(Web page edit records)
----------

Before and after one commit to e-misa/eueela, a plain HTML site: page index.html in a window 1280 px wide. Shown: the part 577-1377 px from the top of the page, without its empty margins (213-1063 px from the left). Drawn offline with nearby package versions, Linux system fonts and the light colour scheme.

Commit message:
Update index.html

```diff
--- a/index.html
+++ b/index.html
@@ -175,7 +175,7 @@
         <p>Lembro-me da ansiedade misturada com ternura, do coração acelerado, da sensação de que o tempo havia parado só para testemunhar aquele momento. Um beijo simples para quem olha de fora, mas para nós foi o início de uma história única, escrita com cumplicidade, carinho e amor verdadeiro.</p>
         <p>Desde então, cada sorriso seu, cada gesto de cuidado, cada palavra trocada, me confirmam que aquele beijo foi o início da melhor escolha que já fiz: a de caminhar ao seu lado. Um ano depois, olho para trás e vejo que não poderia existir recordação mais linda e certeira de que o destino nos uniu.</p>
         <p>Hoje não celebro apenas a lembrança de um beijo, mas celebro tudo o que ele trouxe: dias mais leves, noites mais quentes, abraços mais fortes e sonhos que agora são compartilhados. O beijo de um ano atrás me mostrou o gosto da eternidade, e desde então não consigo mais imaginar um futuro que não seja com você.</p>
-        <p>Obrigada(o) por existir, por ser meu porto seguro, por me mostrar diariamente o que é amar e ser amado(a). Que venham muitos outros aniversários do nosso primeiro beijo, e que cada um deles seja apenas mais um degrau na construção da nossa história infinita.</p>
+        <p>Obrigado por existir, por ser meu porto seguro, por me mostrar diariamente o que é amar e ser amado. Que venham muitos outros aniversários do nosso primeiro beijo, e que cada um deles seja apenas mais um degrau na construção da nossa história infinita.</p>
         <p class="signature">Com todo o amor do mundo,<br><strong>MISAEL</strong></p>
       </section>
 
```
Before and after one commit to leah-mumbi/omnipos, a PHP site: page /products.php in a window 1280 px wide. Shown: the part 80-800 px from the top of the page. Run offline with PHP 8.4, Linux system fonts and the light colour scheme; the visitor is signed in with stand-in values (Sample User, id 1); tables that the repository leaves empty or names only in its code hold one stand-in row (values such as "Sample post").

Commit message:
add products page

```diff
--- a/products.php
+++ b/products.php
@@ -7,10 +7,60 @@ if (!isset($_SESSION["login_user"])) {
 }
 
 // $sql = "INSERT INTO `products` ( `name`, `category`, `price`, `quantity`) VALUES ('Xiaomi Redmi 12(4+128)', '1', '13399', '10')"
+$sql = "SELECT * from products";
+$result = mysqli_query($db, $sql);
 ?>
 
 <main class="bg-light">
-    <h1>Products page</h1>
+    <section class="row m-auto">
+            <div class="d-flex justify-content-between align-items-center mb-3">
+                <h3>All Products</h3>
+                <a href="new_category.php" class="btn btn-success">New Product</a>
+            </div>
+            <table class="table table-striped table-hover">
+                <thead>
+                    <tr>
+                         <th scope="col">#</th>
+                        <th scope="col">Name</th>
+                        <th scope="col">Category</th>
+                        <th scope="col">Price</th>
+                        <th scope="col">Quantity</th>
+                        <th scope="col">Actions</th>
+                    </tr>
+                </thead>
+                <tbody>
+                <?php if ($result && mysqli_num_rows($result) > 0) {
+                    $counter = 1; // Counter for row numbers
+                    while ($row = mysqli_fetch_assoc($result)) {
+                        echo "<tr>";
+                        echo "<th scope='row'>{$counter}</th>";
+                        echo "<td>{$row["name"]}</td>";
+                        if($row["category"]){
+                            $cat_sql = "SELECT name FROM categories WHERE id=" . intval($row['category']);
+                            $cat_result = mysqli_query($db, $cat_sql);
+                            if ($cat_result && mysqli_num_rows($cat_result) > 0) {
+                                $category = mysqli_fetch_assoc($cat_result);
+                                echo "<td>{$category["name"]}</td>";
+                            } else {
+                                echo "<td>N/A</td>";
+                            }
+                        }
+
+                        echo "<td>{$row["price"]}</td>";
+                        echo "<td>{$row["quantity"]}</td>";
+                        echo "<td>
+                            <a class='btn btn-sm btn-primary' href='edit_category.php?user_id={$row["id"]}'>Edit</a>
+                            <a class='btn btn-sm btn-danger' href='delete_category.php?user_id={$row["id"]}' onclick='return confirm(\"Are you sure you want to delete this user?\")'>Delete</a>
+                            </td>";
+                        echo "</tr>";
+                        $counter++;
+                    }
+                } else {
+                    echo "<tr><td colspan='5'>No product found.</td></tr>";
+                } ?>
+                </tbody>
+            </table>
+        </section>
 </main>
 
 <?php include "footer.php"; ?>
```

----------

== Task goal ==
Copy every record once more, exactly as given.

== Exercise answer ==
Before and after one commit to e-misa/eueela, a plain HTML site: page index.html in a window 1280 px wide. Shown: the part 577-1377 px from the top of the page, without its empty margins (213-1063 px from the left). Drawn offline with nearby package versions, Linux system fonts and the light colour scheme.

Commit message:
Update index.html

```diff
--- a/index.html
+++ b/index.html
@@ -175,7 +175,7 @@
         <p>Lembro-me da ansiedade misturada com ternura, do coração acelerado, da sensação de que o tempo havia parado só para testemunhar aquele momento. Um beijo simples para quem olha de fora, mas para nós foi o início de uma história única, escrita com cumplicidade, carinho e amor verdadeiro.</p>
         <p>Desde então, cada sorriso seu, cada gesto de cuidado, cada palavra trocada, me confirmam que aquele beijo foi o início da melhor escolha que já fiz: a de caminhar ao seu lado. Um ano depois, olho para trás e vejo que não poderia existir recordação mais linda e certeira de que o destino nos uniu.</p>
         <p>Hoje não celebro apenas a lembrança de um beijo, mas celebro tudo o que ele trouxe: dias mais leves, noites mais quentes, abraços mais fortes e sonhos que agora são compartilhados. O beijo de um ano atrás me mostrou o gosto da eternidade, e desde então não consigo mais imaginar um futuro que não seja com você.</p>
-        <p>Obrigada(o) por existir, por ser meu porto seguro, por me mostrar diariamente o que é amar e ser amado(a). Que venham muitos outros aniversários do nosso primeiro beijo, e que cada um deles seja apenas mais um degrau na construção da nossa história infinita.</p>
+        <p>Obrigado por existir, por ser meu porto seguro, por me mostrar diariamente o que é amar e ser amado. Que venham muitos outros aniversários do nosso primeiro beijo, e que cada um deles seja apenas mais um degrau na construção da nossa história infinita.</p>
         <p class="signature">Com todo o amor do mundo,<br><strong>MISAEL</strong></p>
       </section>
 
```
Before and after one commit to leah-mumbi/omnipos, a PHP site: page /products.php in a window 1280 px wide. Shown: the part 80-800 px from the top of the page. Run offline with PHP 8.4, Linux system fonts and the light colour scheme; the visitor is signed in with stand-in values (Sample User, id 1); tables that the repository leaves empty or names only in its code hold one stand-in row (values such as "Sample post").

Commit message:
add products page

```diff
--- a/products.php
+++ b/products.php
@@ -7,10 +7,60 @@ if (!isset($_SESSION["login_user"])) {
 }
 
 // $sql = "INSERT INTO `products` ( `name`, `category`, `price`, `quantity`) VALUES ('Xiaomi Redmi 12(4+128)', '1', '13399', '10')"
+$sql = "SELECT * from products";
+$result = mysqli_query($db, $sql);
 ?>
 
 <main class="bg-light">
-    <h1>Products page</h1>
+    <section class="row m-auto">
+            <div class="d-flex justify-content-between align-items-center mb-3">
+                <h3>All Products</h3>
+                <a href="new_category.php" class="btn btn-success">New Product</a>
+            </div>
+            <table class="table table-striped table-hover">
+                <thead>
+                    <tr>
+                         <th scope="col">#</th>
+                        <th scope="col">Name</th>
+                        <th scope="col">Category</th>
+                        <th scope="col">Price</th>
+                        <th scope="col">Quantity</th>
+                        <th scope="col">Actions</th>
+                    </tr>
+                </thead>
+                <tbody>
+                <?php if ($result && mysqli_num_rows($result) > 0) {
+                    $counter = 1; // Counter for row numbers
+                    while ($row = mysqli_fetch_assoc($result)) {
+                        echo "<tr>";
+                        echo "<th scope='row'>{$counter}</th>";
+                        echo "<td>{$row["name"]}</td>";
+                        if($row["category"]){
+                            $cat_sql = "SELECT name FROM categories WHERE id=" . intval($row['category']);
+                            $cat_result = mysqli_query($db, $cat_sql);
+                            if ($cat_result && mysqli_num_rows($cat_result) > 0) {
+                                $category = mysqli_fetch_assoc($cat_result);
+                                echo "<td>{$category["name"]}</td>";
+                            } else {
+                                echo "<td>N/A</td>";
+                            }
+                        }
+
+                        echo "<td>{$row["price"]}</td>";
+                        echo "<td>{$row["quantity"]}</td>";
+                        echo "<td>
+                            <a class='btn btn-sm btn-primary' href='edit_category.php?user_id={$row["id"]}'>Edit</a>
+                            <a class='btn btn-sm btn-danger' href='delete_category.php?user_id={$row["id"]}' onclick='return confirm(\"Are you sure you want to delete this user?\")'>Delete</a>
+                            </td>";
+                        echo "</tr>";
+                        $counter++;
+                    }
+                } else {
+                    echo "<tr><td colspan='5'>No product found.</td></tr>";
+                } ?>
+                </tbody>
+            </table>
+        </section>
 </main>
 
 <?php include "footer.php"; ?>
```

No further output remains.